"I, as Aeneas our great ancestor
Did from the flames of Troy upon his shoulder
The old Anchises bear, so from the waves of Tiber..."
See in text (Act I - Scene II)

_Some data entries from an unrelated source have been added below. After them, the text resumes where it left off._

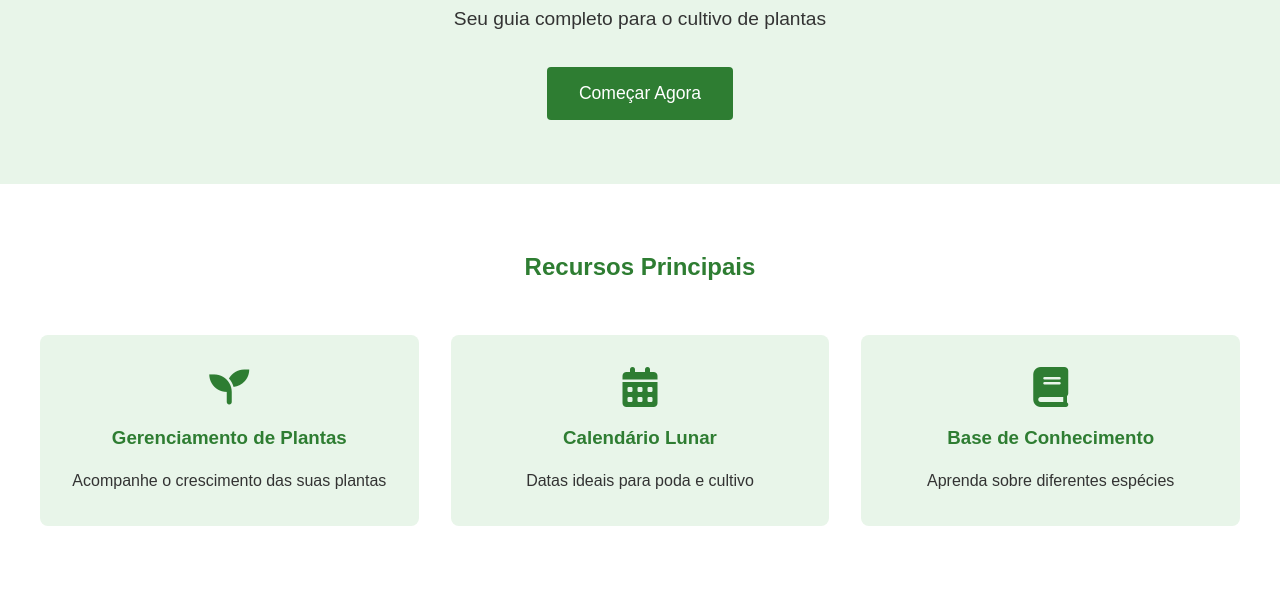
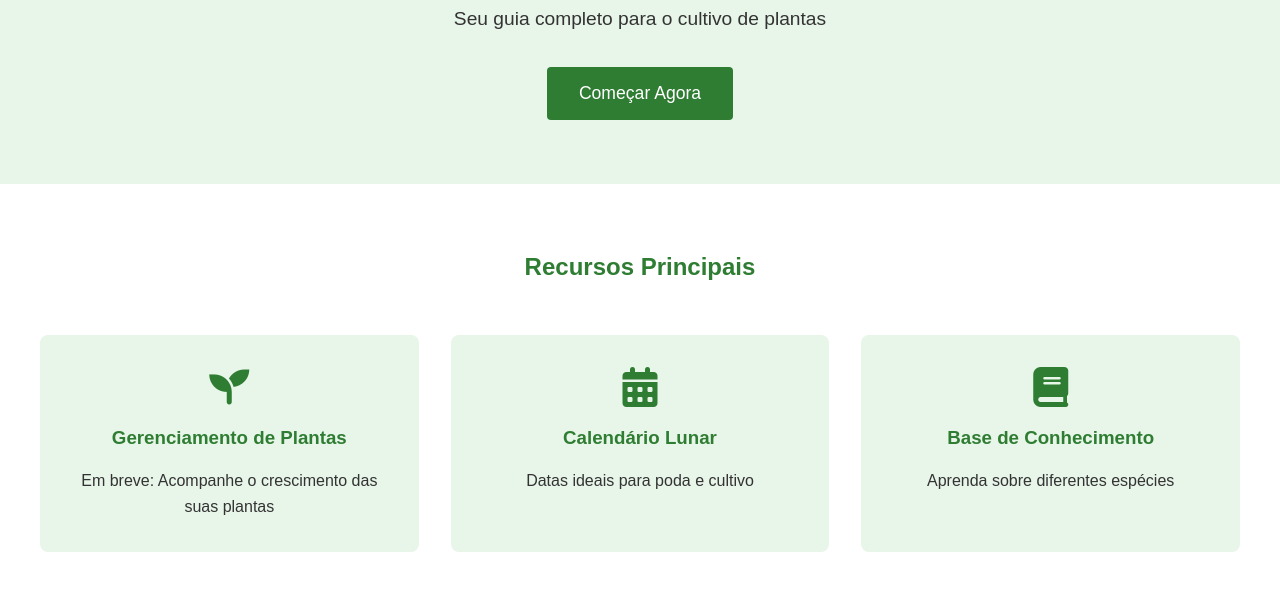
Before and after one commit to cavalo21/Plantas, a plain HTML site: page index.html in a window 1280 px wide. Shown: the part 210-800 px from the top of the page. Drawn offline with Linux system fonts and the light colour scheme.

Commit message:
Add files via upload

```diff
--- a/index.html
+++ b/index.html
@@ -39,14 +39,14 @@
                 <div class="feature-card">
                     <i class="fas fa-seedling"></i>
                     <h3>Gerenciamento de Plantas</h3>
-                    <p>Acompanhe o crescimento das suas plantas</p>
+                    <p>Em breve: Acompanhe o crescimento das suas plantas</p>
                 </div>
-                <div class="feature-card">
+                <div class="feature-card" onclick="window.location.href='calendar.html'" style="cursor: pointer;">
                     <i class="fas fa-calendar-alt"></i>
                     <h3>Calendário Lunar</h3>
                     <p>Datas ideais para poda e cultivo</p>
                 </div>
-                <div class="feature-card">
+                <div class="feature-card" onclick="window.location.href='plants.html'" style="cursor: pointer;">
                     <i class="fas fa-book"></i>
                     <h3>Base de Conhecimento</h3>
                     <p>Aprenda sobre diferentes espécies</p>
```
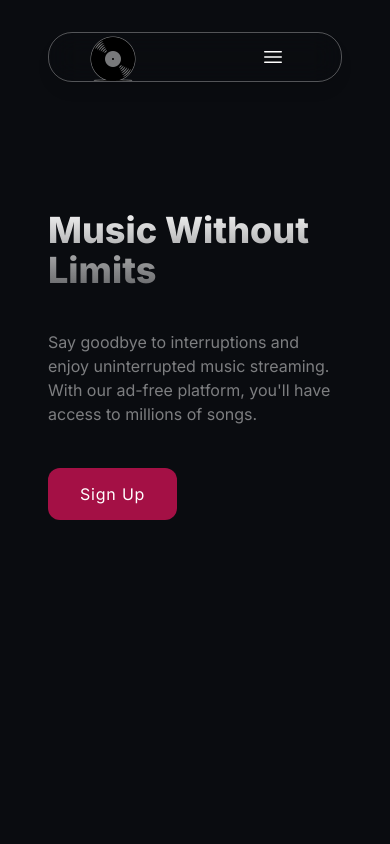
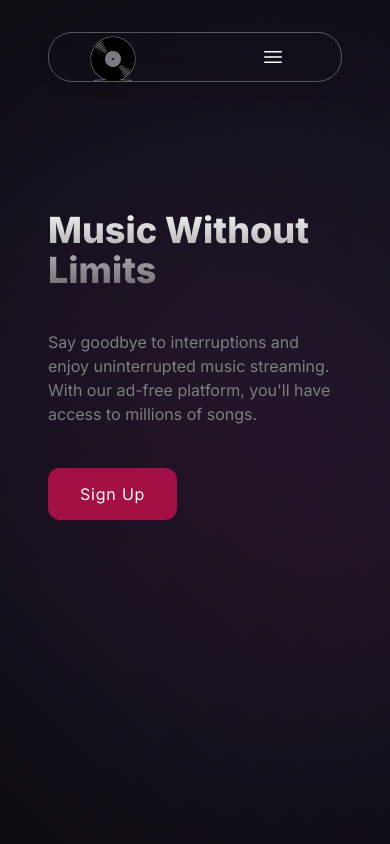
Before and after one commit to DanielCruzAr/MUSIC-LANDING, a website: page public/index.html in a window 390 px wide. Shown: the top 844 px of the page. Drawn offline with Linux system fonts and the light colour scheme.

Commit message:
added bg blur

```diff
--- a/public/index.html
+++ b/public/index.html
@@ -41,10 +41,9 @@
                 <a href="#" class="btn-secondary">Sign up</a>
             </div>
         </div>
-
-        <!-- <div
-            class="absolute top-32 left-1/2 w-[45vw] h-[90vh] transform rotate-45 z-[-2] angular-gradient blur-[192px]"
-        ></div> -->
+        <div
+            class="absolute top-44 -right-12 w-1/2 h-[50vh] transform -translate-x-1/4 -rotate-45 z-[-1] angular-gradient blur-[192px]"
+        ></div>
 
         <main class="mt-20">
             <!-- HERO -->
--- a/src/styles.css
+++ b/src/styles.css
@@ -14,7 +14,7 @@ h2 {
 }
 
 h3 {
-    @apply text-xl lg:text-2xl font-extrabold;
+    @apply text-lg md:text-xl lg:text-2xl font-extrabold;
 }
 
 h4 {
@@ -60,14 +60,6 @@ h5 {
 
 .angular-gradient {
     @apply bg-gradient-to-r from-secondary-pink to-secondary-blue;
-    /* background: conic-gradient(
-        #0A0C10 0%,
-        #0A0C10 19%,
-        #E52996 51%,
-        #18457C 55%,
-        #18457C 76%,
-        #0A0C10 86%,
-        ); */
 }
 
 /* BUTTONS */
```
Also changed, not shown: public/styles.css.
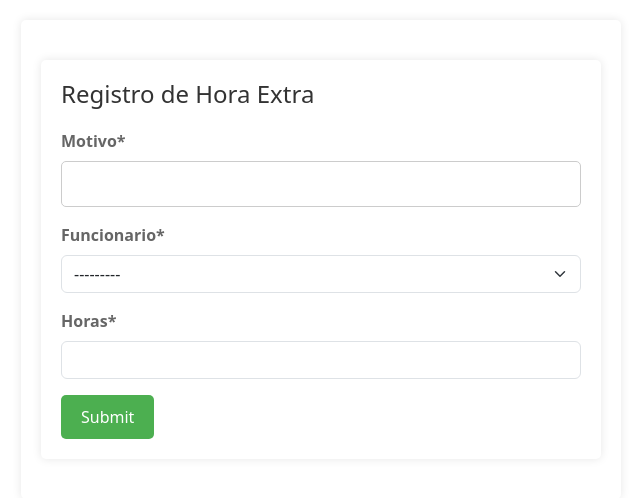
After one commit to dnsouzadev/gestao_rh, a Django app: page /horas-extras/novo/ in a window 1280 px wide. The commit adds this page. Shown: the top 498 px of the page, without its empty margins (319-959 px from the left). Run offline with Django 5.2, Linux system fonts and the light colour scheme; data that the repository does not hold is empty; some libraries are stand-ins or nearby versions.

Commit message:
termianndo o crud dos registros de hora extra

```diff
--- a/apps/core/templates/core/index.html
+++ b/apps/core/templates/core/index.html
@@ -62,6 +62,9 @@
         <div class="col-md-6">
             <a href="{% url 'list_departamento' %}" class="btn btn-primary btn-lg btn-block btn-action py-4">Gerenciar Departamentos</a>
         </div>
+        <div class="col-md-6">
+            <a href="{% url 'list_hora_extra' %}" class="btn btn-primary btn-lg btn-block btn-action py-4">Gerenciar Horas Extras</a>
+        </div>
     </div>
 
     <div class="row">
--- a/apps/registro_hora_extra/models.py
+++ b/apps/registro_hora_extra/models.py
@@ -1,4 +1,6 @@
 from django.db import models
+from django.urls import reverse
+
 from apps.funcionarios.models import Funcionario
 
 
@@ -7,5 +9,8 @@ class RegistroHoraExtra(models.Model):
     funcionario = models.ForeignKey(Funcionario, on_delete=models.PROTECT)
     horas = models.DecimalField(max_digits=5, decimal_places=2)
 
+    def get_absolute_url(self):
+        return reverse('update_hora_extra', args=[self.id])
+
     def __str__(self):
         return self.motivo
--- /dev/null
+++ b/apps/registro_hora_extra/templates/registro_hora_extra/registrohoraextra_form.html
@@ -0,0 +1,82 @@
+{% extends 'basic.html' %}
+{% load crispy_forms_tags %}
+{% block title %}Registro de Hora Extra{% endblock %}
+
+{% block style %}
+    <style>
+        body {
+            font-family: Arial, sans-serif;
+            background-color: #f4f4f4;
+            margin: 0;
+            padding: 0;
+        }
+
+        .container {
+            max-width: 600px;
+            margin: 20px auto;
+            padding: 20px;
+            background-color: #fff;
+            border-radius: 5px;
+            box-shadow: 0 0 10px rgba(0, 0, 0, 0.1);
+        }
+
+        h1 {
+            font-size: 24px;
+            margin-bottom: 20px;
+            color: #333;
+        }
+
+        form {
+            margin-top: 20px;
+        }
+
+        .form-group {
+            margin-bottom: 20px;
+        }
+
+        label {
+            font-weight: bold;
+            color: #666;
+        }
+
+        input[type="text"],
+        input[type="email"],
+        textarea {
+            width: 100%;
+            padding: 10px;
+            border: 1px solid #ccc;
+            border-radius: 5px;
+            box-sizing: border-box;
+        }
+
+        button[type="submit"] {
+            padding: 10px 20px;
+            background-color: #4caf50;
+            color: #fff;
+            border: none;
+            border-radius: 5px;
+            cursor: pointer;
+            font-size: 16px;
+        }
+
+        button[type="submit"]:hover {
+            background-color: #45a049;
+        }
+    </style>
+{% endblock %}
+
+{% block main %}
+    <div class="container">
+        {% if object %}
+            <h1>Editar Registro de Hora Extra</h1>
+        {% else %}
+            <h1>Registro de Hora Extra</h1>
+        {% endif %}
+
+        <form method="post">
+            {% csrf_token %}
+            {{ form|crispy }}
+            <button type="submit">Submit</button>
+        </form>
+    </div>
+{% endblock %}
--- a/apps/registro_hora_extra/urls.py
+++ b/apps/registro_hora_extra/urls.py
@@ -1,6 +1,9 @@
 from django.urls import path, include
-from .views import HoraExtraList
+from .views import HoraExtraList, HoraExtraEdit, HoraExtraCreate, HoraExtraDelete
 
 urlpatterns = [
     path('', HoraExtraList.as_view(), name='list_hora_extra'),
+    path('editar/<int:pk>/', HoraExtraEdit.as_view(), name='update_hora_extra'),
+    path('novo/', HoraExtraCreate.as_view(), name='create_hora_extra'),
+    path('delete/<int:pk>/', HoraExtraDelete.as_view(), name='delete_hora_extra'),
 ]
--- a/apps/registro_hora_extra/views.py
+++ b/apps/registro_hora_extra/views.py
@@ -1,5 +1,7 @@
 from django.shortcuts import render
-from django.views.generic import ListView
+from django.urls import reverse_lazy
+from django.views.generic import ListView, UpdateView, CreateView, DeleteView
+
 from apps.registro_hora_extra.models import RegistroHoraExtra
 
 
@@ -9,3 +11,26 @@ class HoraExtraList(ListView):
     def get_queryset(self):
         empresa_logada = self.request.user.funcionario.empresa
         return RegistroHoraExtra.objects.filter(funcionario__empresa=empresa_logada)
+
+
+class HoraExtraEdit(UpdateView):
+    model = RegistroHoraExtra
+    fields = ['motivo', 'funcionario', 'horas']
+
+
+class HoraExtraCreate(CreateView):
+    model = RegistroHoraExtra
+    fields = ['motivo', 'funcionario', 'horas']
+
+    def form_valid(self, form):
+        hora_extra = form.save(commit=False)
+        hora_extra.registrado_por = self.request.user
+        hora_extra.save()
+        return super(HoraExtraCreate, self).form_valid(form)
+
+
+class HoraExtraDelete(DeleteView):
+    model = RegistroHoraExtra
+
+    def get_success_url(self):
+        return reverse_lazy('list_hora_extra')
```
Also changed, not shown: apps/registro_hora_extra/templates/registro_hora_extra/registrohoraextra_confirm_delete.html (added, +72 -0 lines), apps/registro_hora_extra/templates/registro_hora_extra/registrohoraextra_list.html (+13 -6 lines).
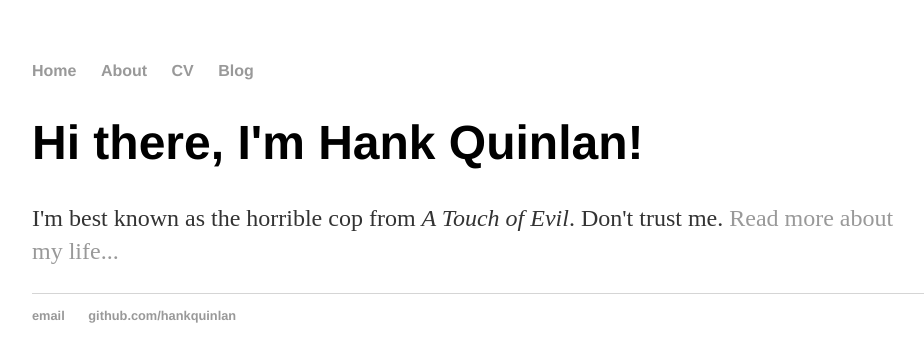
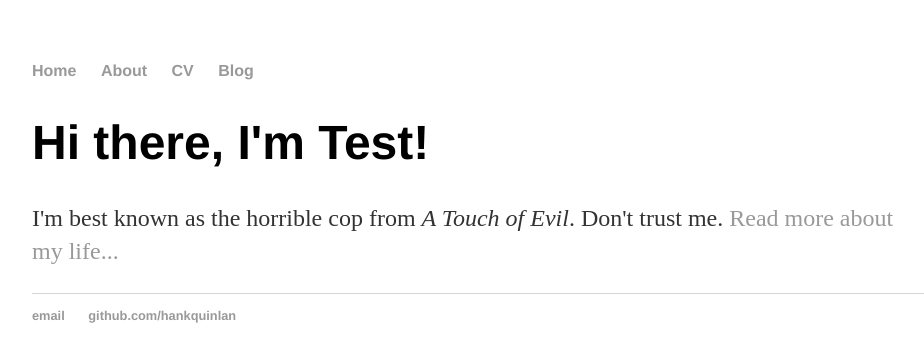
Before and after one commit to glickmac/glickmac.github.io, a Jekyll site: the page built from index.html, in a window 1280 px wide. Shown: the top 362 px of the page, without its empty margins (160-1084 px from the left). Built offline with Jekyll 4.4.1, drawn with Linux system fonts in a browser that asks for light colours.

Commit message:
Update index.html

```diff
--- a/index.html
+++ b/index.html
@@ -1,9 +1,9 @@
 ---
 layout: default
-title: Hank Quinlan, Horrible Cop
+title: Test Title
 ---
 
 		<div class="blurb">
-			<h1>Hi there, I'm Hank Quinlan!</h1>
+			<h1>Hi there, I'm Test!</h1>
 			<p>I'm best known as the horrible cop from <em>A Touch of Evil</em>. Don't trust me. <a href="/about">Read more about my life...</a></p>
 		</div>
```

Cassius makes reference here to Virgil’s Aeneid. He portrays himself as Aeneas, the Trojan hero, and Caesar as Anchises, the crippled father. This comparison tells us two things. First, Cassius thinks of himself as superior to Caesar and thus deserving of political leadership. Second, by alluding to one of Rome’s founding fathers, Cassius foreshadows his intentions to overthrow Caesar and rebuild Rome anew.